--- Records shown Enclosed Below ---
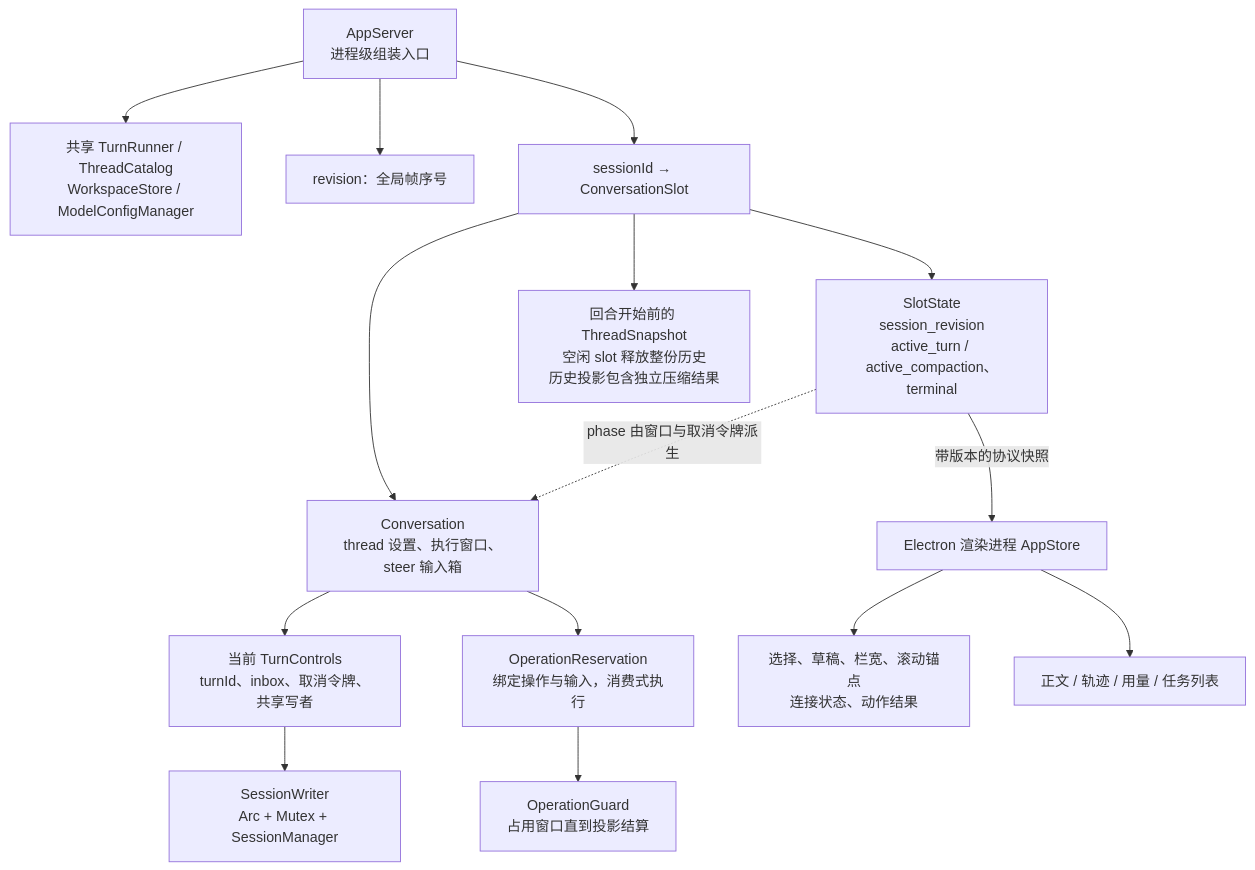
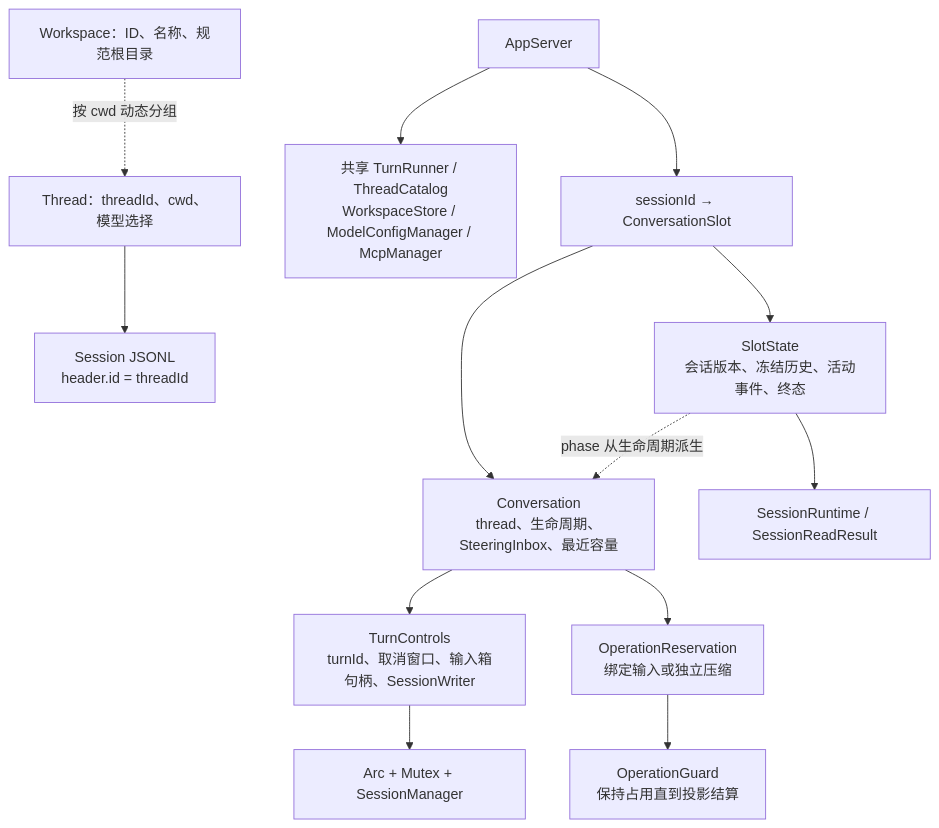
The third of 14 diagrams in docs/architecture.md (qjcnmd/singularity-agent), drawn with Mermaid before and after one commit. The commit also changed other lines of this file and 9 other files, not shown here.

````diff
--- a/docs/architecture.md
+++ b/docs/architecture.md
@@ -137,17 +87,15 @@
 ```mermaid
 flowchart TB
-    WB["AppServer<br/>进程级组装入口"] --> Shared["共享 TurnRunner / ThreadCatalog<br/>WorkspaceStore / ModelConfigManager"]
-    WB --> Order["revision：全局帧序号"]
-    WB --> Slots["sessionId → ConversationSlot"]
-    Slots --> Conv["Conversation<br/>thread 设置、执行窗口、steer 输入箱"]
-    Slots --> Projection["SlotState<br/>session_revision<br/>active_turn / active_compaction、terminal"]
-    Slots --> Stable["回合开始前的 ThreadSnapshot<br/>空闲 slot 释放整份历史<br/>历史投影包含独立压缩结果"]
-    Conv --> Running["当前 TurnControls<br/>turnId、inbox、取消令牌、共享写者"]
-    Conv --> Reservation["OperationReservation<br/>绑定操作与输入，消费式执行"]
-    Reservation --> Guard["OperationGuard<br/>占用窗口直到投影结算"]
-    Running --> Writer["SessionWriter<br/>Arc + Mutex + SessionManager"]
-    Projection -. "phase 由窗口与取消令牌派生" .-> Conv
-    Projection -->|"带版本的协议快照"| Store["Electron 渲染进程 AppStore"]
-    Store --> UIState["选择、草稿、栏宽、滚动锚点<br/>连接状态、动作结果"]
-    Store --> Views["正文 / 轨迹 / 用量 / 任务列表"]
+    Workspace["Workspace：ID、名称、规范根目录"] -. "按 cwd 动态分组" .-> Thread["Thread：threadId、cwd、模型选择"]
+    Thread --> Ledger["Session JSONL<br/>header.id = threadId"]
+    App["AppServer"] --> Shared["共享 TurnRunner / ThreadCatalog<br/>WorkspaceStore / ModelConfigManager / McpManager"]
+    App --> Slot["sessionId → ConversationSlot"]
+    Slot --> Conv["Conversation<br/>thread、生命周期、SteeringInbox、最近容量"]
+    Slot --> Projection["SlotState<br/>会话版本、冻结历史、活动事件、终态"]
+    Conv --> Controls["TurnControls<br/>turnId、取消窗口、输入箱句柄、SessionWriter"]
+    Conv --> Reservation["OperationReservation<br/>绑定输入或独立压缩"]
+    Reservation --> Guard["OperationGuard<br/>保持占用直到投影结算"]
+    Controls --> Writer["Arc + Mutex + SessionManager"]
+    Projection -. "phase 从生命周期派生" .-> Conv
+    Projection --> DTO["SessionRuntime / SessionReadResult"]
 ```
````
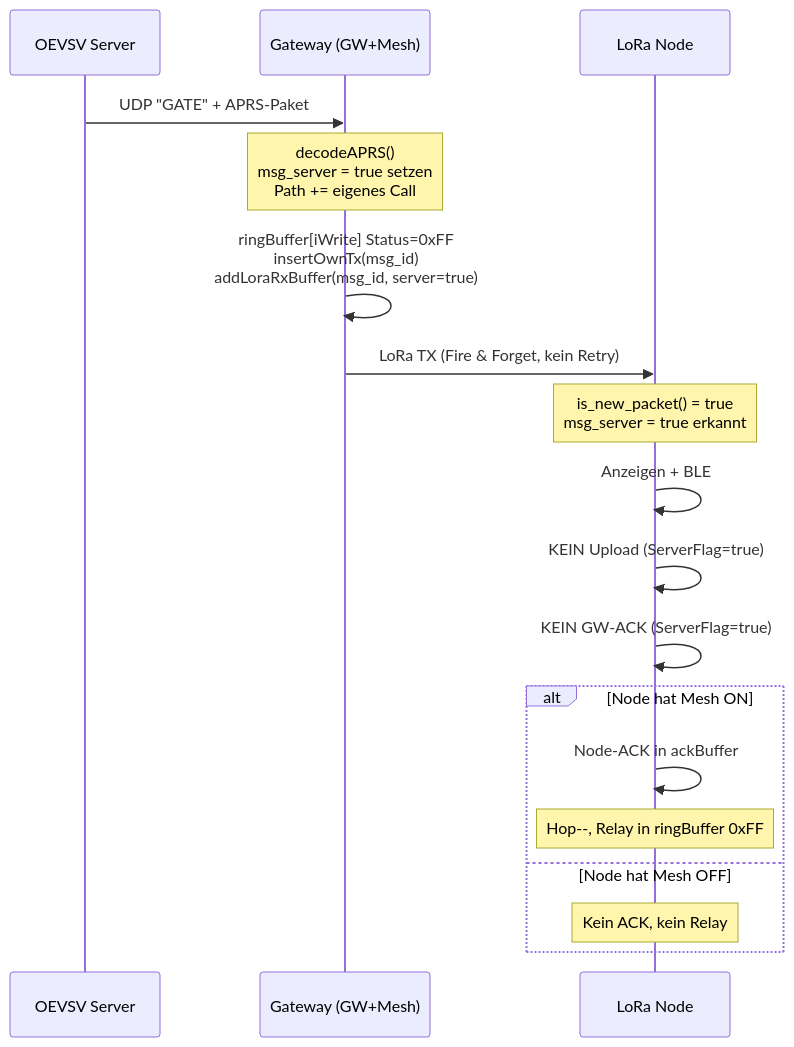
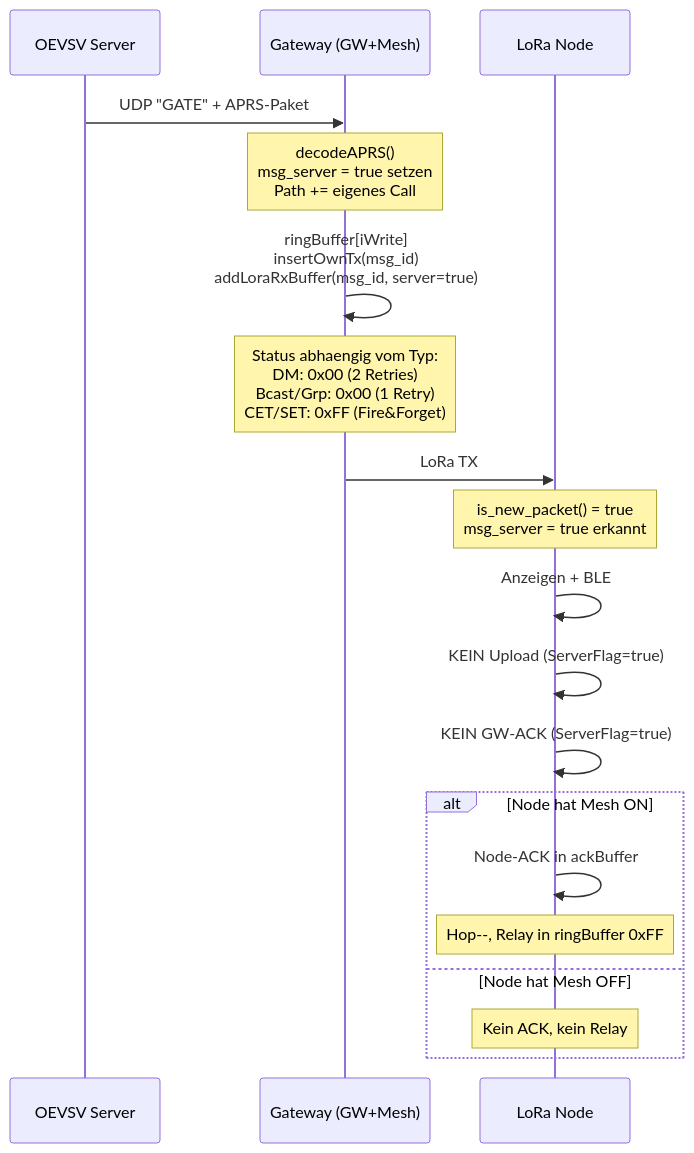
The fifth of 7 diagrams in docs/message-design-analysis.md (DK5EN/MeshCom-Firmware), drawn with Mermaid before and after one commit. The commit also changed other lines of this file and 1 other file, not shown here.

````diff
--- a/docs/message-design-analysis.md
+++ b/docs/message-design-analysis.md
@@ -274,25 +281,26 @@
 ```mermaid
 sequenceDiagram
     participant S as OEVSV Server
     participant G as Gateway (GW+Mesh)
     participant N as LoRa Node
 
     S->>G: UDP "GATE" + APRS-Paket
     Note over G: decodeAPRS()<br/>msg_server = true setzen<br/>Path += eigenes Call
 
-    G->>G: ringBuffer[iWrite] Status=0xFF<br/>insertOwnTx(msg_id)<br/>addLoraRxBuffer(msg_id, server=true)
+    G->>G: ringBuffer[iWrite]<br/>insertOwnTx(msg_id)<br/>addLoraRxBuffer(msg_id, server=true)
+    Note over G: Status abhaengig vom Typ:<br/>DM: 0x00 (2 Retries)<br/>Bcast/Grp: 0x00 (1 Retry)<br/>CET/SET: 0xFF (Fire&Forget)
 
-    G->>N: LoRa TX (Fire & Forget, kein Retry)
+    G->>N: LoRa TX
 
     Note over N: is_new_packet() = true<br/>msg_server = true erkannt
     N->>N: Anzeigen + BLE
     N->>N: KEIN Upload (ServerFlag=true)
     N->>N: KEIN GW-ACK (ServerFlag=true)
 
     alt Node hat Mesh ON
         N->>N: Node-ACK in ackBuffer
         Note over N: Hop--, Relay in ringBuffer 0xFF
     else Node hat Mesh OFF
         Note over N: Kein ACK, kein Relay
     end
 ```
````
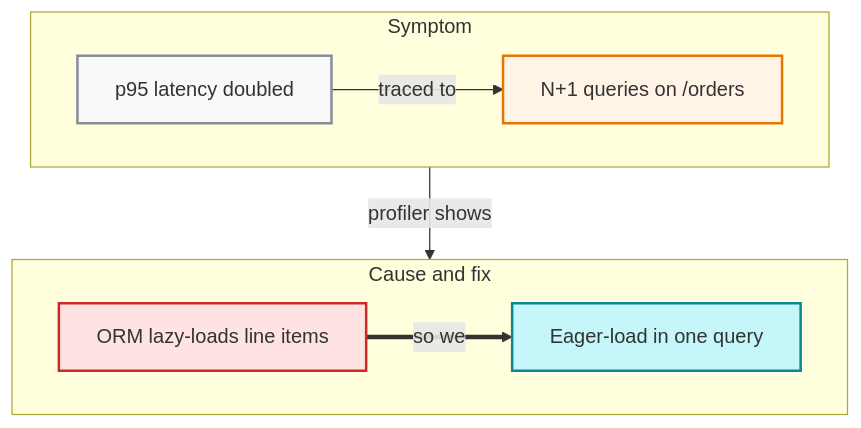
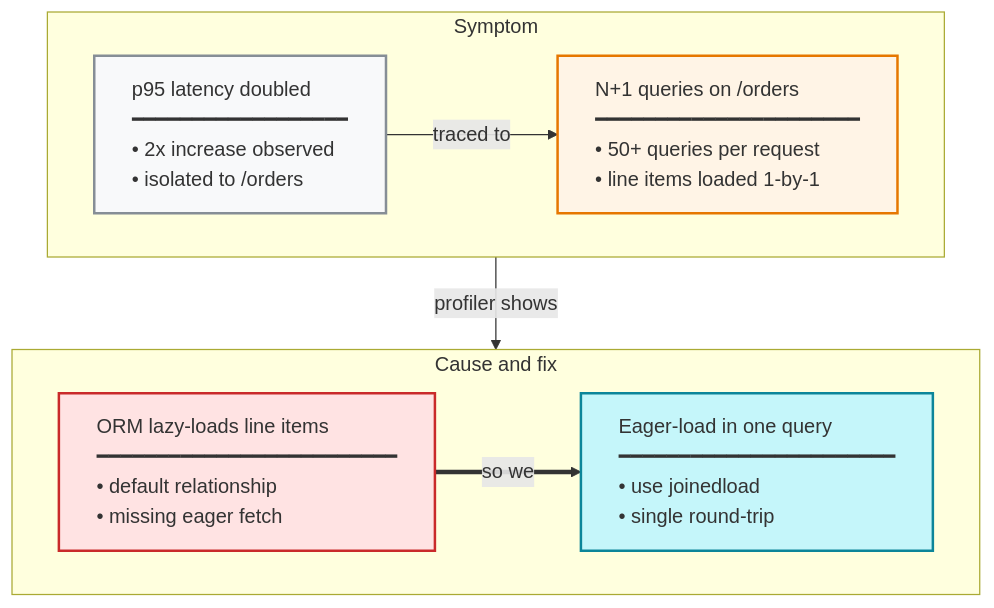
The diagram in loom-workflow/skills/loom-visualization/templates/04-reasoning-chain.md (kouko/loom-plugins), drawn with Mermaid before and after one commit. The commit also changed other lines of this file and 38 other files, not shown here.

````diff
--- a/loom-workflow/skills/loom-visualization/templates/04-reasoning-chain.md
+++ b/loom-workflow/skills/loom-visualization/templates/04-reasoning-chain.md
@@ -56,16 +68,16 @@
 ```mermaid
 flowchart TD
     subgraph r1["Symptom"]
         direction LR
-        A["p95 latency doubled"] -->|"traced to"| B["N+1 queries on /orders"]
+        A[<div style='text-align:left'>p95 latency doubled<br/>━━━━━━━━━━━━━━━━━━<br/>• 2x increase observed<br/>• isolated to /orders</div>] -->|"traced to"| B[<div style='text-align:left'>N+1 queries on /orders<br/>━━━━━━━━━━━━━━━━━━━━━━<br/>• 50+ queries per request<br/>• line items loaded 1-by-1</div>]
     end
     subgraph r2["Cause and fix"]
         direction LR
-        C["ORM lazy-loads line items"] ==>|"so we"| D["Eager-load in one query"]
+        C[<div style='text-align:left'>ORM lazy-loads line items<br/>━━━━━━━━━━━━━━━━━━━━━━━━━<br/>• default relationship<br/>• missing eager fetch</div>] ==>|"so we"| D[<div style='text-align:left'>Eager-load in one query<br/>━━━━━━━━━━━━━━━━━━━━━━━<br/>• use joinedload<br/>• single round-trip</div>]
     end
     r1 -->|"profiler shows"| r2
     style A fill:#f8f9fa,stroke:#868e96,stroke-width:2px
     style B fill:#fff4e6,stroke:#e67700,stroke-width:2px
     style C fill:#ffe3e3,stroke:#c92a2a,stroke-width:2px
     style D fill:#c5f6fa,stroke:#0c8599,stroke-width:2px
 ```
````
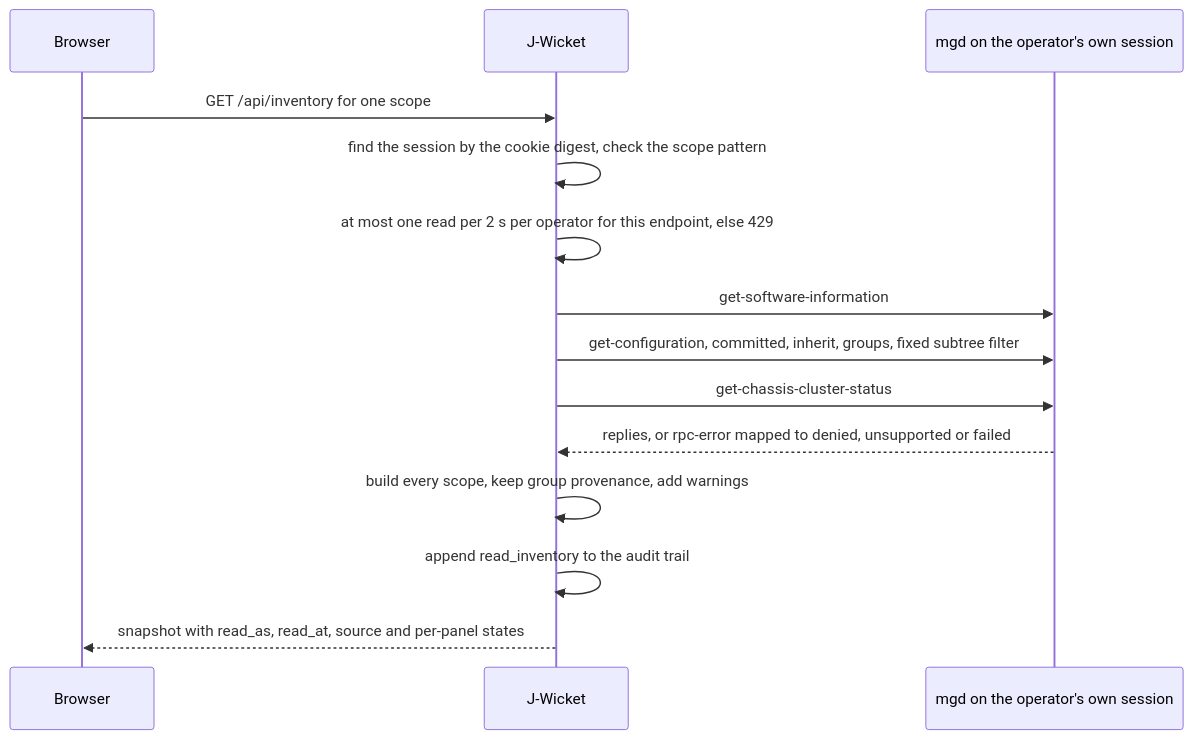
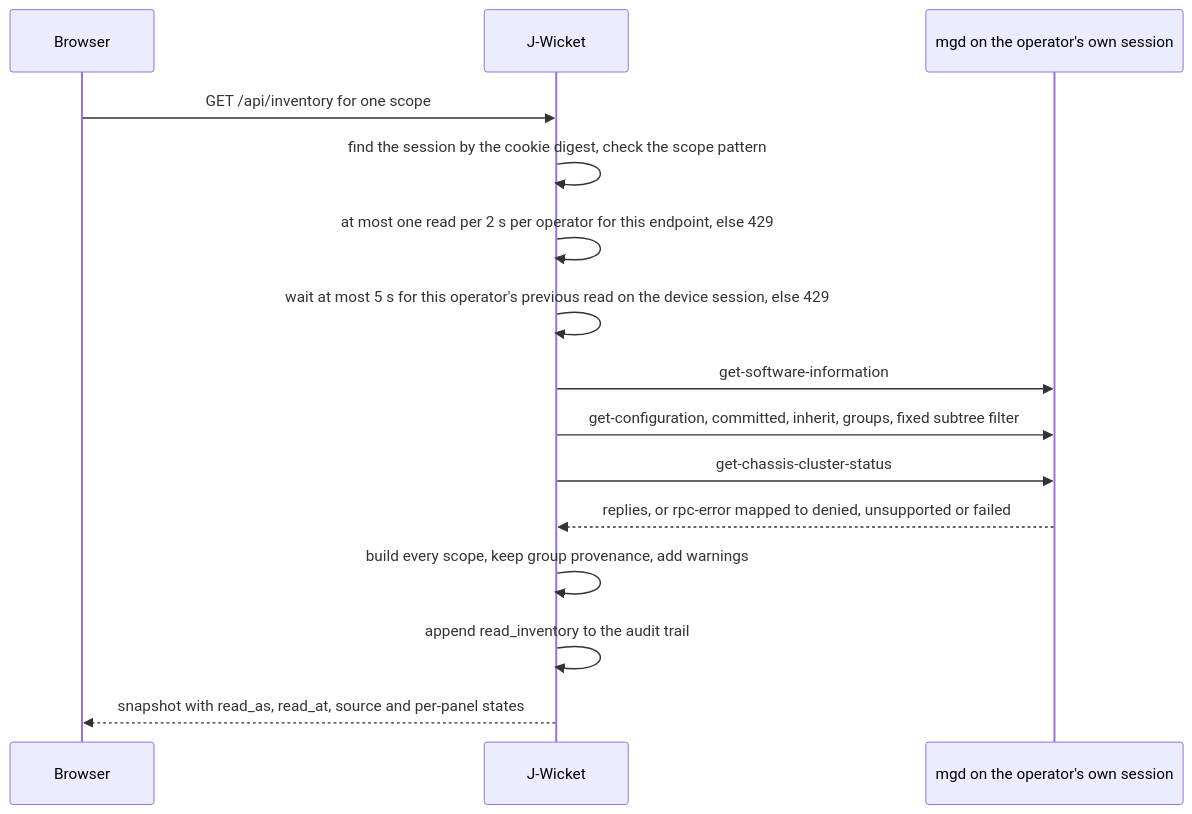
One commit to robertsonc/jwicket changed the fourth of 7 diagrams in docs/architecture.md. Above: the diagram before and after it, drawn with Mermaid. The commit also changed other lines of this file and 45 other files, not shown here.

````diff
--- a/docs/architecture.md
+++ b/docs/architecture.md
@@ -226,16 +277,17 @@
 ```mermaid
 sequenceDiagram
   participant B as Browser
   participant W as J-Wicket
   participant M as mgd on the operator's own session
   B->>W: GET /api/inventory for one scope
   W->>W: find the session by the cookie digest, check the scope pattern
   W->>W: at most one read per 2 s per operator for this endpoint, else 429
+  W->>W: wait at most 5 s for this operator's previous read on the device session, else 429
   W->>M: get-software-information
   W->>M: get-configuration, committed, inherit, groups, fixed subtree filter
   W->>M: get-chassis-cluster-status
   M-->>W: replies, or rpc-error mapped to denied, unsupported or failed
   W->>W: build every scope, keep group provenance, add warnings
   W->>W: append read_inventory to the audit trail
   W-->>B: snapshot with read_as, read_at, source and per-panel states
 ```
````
--- End of Enclosed Records shown ---
*Requirement*: Show each line of the data that contains the string "after".

*Completed task*:
The third of 14 diagrams in docs/architecture.md (qjcnmd/singularity-agent), drawn with Mermaid before and after one commit. The commit also changed other lines of this file and 9 other files, not shown here.
The fifth of 7 diagrams in docs/message-design-analysis.md (DK5EN/MeshCom-Firmware), drawn with Mermaid before and after one commit. The commit also changed other lines of this file and 1 other file, not shown here.
The diagram in loom-workflow/skills/loom-visualization/templates/04-reasoning-chain.md (kouko/loom-plugins), drawn with Mermaid before and after one commit. The commit also changed other lines of this file and 38 other files, not shown here.
One commit to robertsonc/jwicket changed the fourth of 7 diagrams in docs/architecture.md. Above: the diagram before and after it, drawn with Mermaid. The commit also changed other lines of this file and 45 other files, not shown here.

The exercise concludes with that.